* [WHAT IS NEEDED]
From the first line to the last, copy the listing exactly and omit the images.

* [MATERIAL FOR THIS EXERCISE]
-=-=-
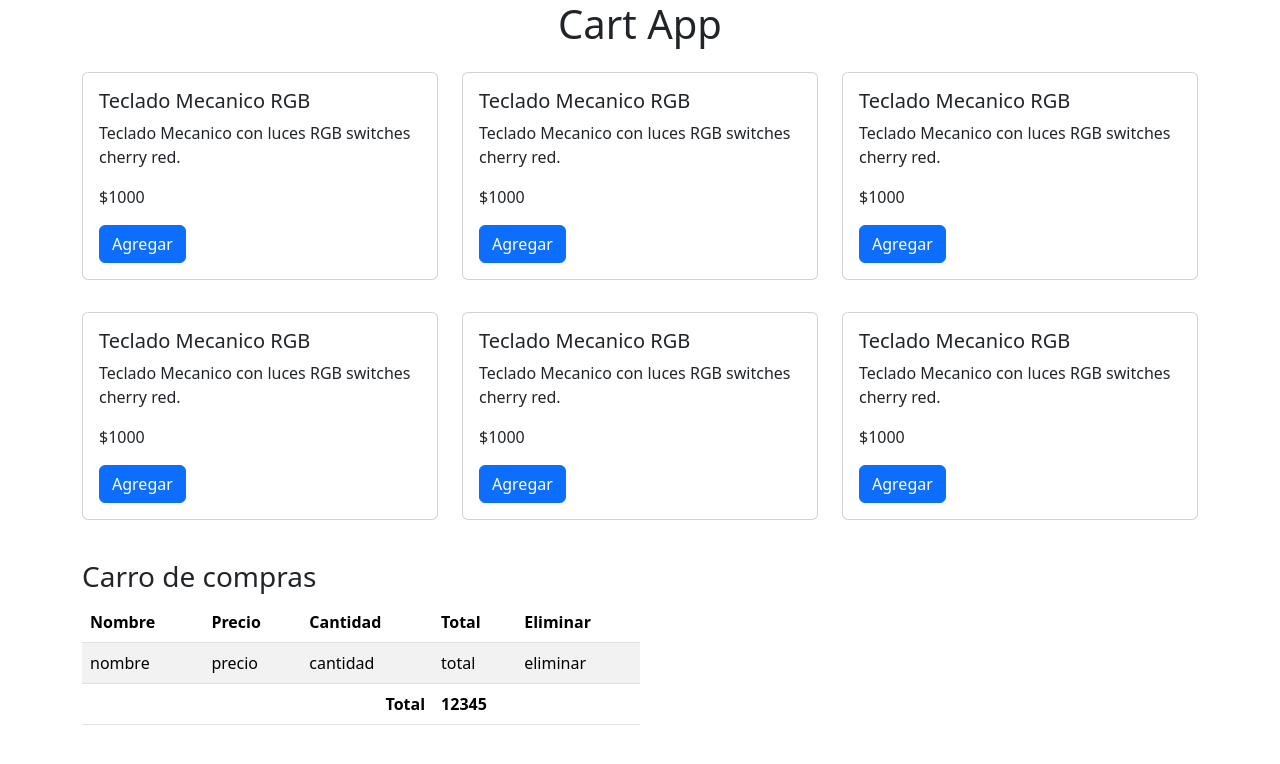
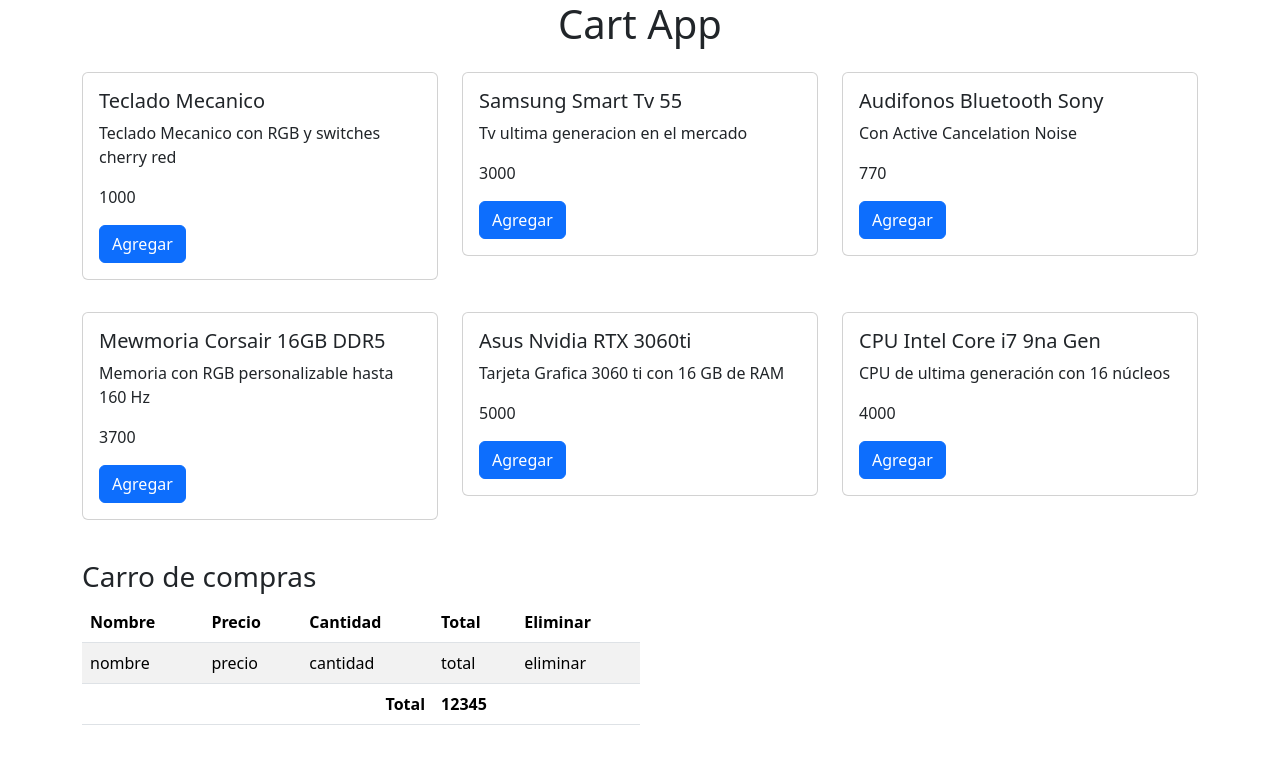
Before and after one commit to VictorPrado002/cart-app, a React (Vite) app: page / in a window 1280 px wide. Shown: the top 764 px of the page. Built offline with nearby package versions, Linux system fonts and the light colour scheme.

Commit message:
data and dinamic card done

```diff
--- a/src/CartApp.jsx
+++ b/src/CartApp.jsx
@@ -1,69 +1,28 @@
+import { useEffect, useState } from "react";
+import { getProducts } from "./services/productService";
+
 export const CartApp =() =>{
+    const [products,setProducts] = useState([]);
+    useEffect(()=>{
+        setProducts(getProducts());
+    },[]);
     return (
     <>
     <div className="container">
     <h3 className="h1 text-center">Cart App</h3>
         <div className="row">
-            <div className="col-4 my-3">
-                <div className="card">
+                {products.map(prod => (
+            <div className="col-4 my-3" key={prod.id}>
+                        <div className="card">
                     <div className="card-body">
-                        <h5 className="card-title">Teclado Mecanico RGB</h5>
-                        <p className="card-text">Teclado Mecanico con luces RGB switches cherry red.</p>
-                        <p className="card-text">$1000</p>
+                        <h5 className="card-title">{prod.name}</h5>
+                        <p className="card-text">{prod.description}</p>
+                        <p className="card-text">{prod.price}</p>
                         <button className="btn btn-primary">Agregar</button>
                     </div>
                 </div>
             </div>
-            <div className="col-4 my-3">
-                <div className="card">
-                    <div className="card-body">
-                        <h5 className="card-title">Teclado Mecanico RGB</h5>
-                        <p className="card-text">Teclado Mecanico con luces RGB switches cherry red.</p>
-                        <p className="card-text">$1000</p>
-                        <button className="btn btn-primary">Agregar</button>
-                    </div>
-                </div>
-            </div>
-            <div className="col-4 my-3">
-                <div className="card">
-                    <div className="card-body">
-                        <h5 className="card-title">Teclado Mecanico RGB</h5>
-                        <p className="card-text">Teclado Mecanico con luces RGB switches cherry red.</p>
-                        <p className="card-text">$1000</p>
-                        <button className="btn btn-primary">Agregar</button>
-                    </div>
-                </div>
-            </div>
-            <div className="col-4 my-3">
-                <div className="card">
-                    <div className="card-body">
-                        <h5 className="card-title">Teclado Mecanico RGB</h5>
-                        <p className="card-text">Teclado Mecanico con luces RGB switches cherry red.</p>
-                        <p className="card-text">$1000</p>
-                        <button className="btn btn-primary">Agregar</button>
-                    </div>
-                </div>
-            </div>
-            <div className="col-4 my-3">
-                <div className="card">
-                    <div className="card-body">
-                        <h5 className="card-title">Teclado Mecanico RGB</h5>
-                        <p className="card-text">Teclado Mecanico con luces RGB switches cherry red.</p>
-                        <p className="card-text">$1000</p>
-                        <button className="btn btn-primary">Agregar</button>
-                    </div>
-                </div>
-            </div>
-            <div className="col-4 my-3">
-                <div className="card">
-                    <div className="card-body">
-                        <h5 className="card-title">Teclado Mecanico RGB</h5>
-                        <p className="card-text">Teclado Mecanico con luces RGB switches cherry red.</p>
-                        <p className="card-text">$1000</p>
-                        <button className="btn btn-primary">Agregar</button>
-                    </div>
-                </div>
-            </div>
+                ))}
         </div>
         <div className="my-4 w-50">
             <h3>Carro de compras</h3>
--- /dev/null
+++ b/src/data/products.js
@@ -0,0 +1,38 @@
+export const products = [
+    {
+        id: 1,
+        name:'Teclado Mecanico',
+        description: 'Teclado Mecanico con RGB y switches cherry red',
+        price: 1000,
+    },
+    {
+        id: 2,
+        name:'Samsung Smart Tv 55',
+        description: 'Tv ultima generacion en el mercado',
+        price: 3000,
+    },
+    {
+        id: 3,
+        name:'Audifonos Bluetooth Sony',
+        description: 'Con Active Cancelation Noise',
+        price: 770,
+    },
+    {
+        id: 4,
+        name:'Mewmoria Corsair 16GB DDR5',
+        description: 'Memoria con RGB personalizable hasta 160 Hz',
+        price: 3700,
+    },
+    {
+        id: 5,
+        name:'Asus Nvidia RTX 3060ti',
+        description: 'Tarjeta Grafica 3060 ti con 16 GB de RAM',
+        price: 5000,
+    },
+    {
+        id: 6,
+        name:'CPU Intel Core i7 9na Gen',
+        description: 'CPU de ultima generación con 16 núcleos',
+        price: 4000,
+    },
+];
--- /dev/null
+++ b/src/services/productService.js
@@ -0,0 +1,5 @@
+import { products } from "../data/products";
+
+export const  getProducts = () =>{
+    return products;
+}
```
-=-=-
* [SOLUTION TO THE EXERCISE]
Before and after one commit to VictorPrado002/cart-app, a React (Vite) app: page / in a window 1280 px wide. Shown: the top 764 px of the page. Built offline with nearby package versions, Linux system fonts and the light colour scheme.

Commit message:
data and dinamic card done

```diff
--- a/src/CartApp.jsx
+++ b/src/CartApp.jsx
@@ -1,69 +1,28 @@
+import { useEffect, useState } from "react";
+import { getProducts } from "./services/productService";
+
 export const CartApp =() =>{
+    const [products,setProducts] = useState([]);
+    useEffect(()=>{
+        setProducts(getProducts());
+    },[]);
     return (
     <>
     <div className="container">
     <h3 className="h1 text-center">Cart App</h3>
         <div className="row">
-            <div className="col-4 my-3">
-                <div className="card">
+                {products.map(prod => (
+            <div className="col-4 my-3" key={prod.id}>
+                        <div className="card">
                     <div className="card-body">
-                        <h5 className="card-title">Teclado Mecanico RGB</h5>
-                        <p className="card-text">Teclado Mecanico con luces RGB switches cherry red.</p>
-                        <p className="card-text">$1000</p>
+                        <h5 className="card-title">{prod.name}</h5>
+                        <p className="card-text">{prod.description}</p>
+                        <p className="card-text">{prod.price}</p>
                         <button className="btn btn-primary">Agregar</button>
                     </div>
                 </div>
             </div>
-            <div className="col-4 my-3">
-                <div className="card">
-                    <div className="card-body">
-                        <h5 className="card-title">Teclado Mecanico RGB</h5>
-                        <p className="card-text">Teclado Mecanico con luces RGB switches cherry red.</p>
-                        <p className="card-text">$1000</p>
-                        <button className="btn btn-primary">Agregar</button>
-                    </div>
-                </div>
-            </div>
-            <div className="col-4 my-3">
-                <div className="card">
-                    <div className="card-body">
-                        <h5 className="card-title">Teclado Mecanico RGB</h5>
-                        <p className="card-text">Teclado Mecanico con luces RGB switches cherry red.</p>
-                        <p className="card-text">$1000</p>
-                        <button className="btn btn-primary">Agregar</button>
-                    </div>
-                </div>
-            </div>
-            <div className="col-4 my-3">
-                <div className="card">
-                    <div className="card-body">
-                        <h5 className="card-title">Teclado Mecanico RGB</h5>
-                        <p className="card-text">Teclado Mecanico con luces RGB switches cherry red.</p>
-                        <p className="card-text">$1000</p>
-                        <button className="btn btn-primary">Agregar</button>
-                    </div>
-                </div>
-            </div>
-            <div className="col-4 my-3">
-                <div className="card">
-                    <div className="card-body">
-                        <h5 className="card-title">Teclado Mecanico RGB</h5>
-                        <p className="card-text">Teclado Mecanico con luces RGB switches cherry red.</p>
-                        <p className="card-text">$1000</p>
-                        <button className="btn btn-primary">Agregar</button>
-                    </div>
-                </div>
-            </div>
-            <div className="col-4 my-3">
-                <div className="card">
-                    <div className="card-body">
-                        <h5 className="card-title">Teclado Mecanico RGB</h5>
-                        <p className="card-text">Teclado Mecanico con luces RGB switches cherry red.</p>
-                        <p className="card-text">$1000</p>
-                        <button className="btn btn-primary">Agregar</button>
-                    </div>
-                </div>
-            </div>
+                ))}
         </div>
         <div className="my-4 w-50">
             <h3>Carro de compras</h3>
--- /dev/null
+++ b/src/data/products.js
@@ -0,0 +1,38 @@
+export const products = [
+    {
+        id: 1,
+        name:'Teclado Mecanico',
+        description: 'Teclado Mecanico con RGB y switches cherry red',
+        price: 1000,
+    },
+    {
+        id: 2,
+        name:'Samsung Smart Tv 55',
+        description: 'Tv ultima generacion en el mercado',
+        price: 3000,
+    },
+    {
+        id: 3,
+        name:'Audifonos Bluetooth Sony',
+        description: 'Con Active Cancelation Noise',
+        price: 770,
+    },
+    {
+        id: 4,
+        name:'Mewmoria Corsair 16GB DDR5',
+        description: 'Memoria con RGB personalizable hasta 160 Hz',
+        price: 3700,
+    },
+    {
+        id: 5,
+        name:'Asus Nvidia RTX 3060ti',
+        description: 'Tarjeta Grafica 3060 ti con 16 GB de RAM',
+        price: 5000,
+    },
+    {
+        id: 6,
+        name:'CPU Intel Core i7 9na Gen',
+        description: 'CPU de ultima generación con 16 núcleos',
+        price: 4000,
+    },
+];
--- /dev/null
+++ b/src/services/productService.js
@@ -0,0 +1,5 @@
+import { products } from "../data/products";
+
+export const  getProducts = () =>{
+    return products;
+}
```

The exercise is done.